• **Instructions for the task**:
Working through the lines below, return each one that holds "thresholds".

* * * * *

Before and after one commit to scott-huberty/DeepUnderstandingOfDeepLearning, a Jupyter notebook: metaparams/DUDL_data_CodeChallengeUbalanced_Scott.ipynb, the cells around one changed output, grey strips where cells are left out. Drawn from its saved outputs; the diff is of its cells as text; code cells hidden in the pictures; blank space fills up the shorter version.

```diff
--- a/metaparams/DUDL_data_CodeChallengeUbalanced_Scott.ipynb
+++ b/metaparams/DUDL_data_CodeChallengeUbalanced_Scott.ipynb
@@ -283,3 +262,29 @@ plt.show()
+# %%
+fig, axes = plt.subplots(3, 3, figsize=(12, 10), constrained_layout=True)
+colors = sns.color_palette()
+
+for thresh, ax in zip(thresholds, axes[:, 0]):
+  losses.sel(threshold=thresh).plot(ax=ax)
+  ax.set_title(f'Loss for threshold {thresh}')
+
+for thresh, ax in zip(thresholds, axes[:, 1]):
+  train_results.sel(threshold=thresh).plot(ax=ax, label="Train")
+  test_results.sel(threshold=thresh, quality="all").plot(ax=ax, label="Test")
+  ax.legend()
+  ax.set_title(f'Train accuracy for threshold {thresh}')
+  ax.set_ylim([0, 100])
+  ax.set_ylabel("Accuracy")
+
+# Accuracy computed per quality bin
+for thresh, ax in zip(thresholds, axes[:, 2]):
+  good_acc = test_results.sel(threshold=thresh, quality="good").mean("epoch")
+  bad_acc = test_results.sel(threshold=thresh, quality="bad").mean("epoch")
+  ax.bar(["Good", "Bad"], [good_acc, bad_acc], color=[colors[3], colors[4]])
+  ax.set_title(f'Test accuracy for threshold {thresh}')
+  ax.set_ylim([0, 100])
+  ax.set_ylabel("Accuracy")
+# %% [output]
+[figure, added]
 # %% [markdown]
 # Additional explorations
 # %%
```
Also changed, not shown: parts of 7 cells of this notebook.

* * * * *

• **Task output**:
+for thresh, ax in zip(thresholds, axes[:, 0]):
+for thresh, ax in zip(thresholds, axes[:, 1]):
+for thresh, ax in zip(thresholds, axes[:, 2]):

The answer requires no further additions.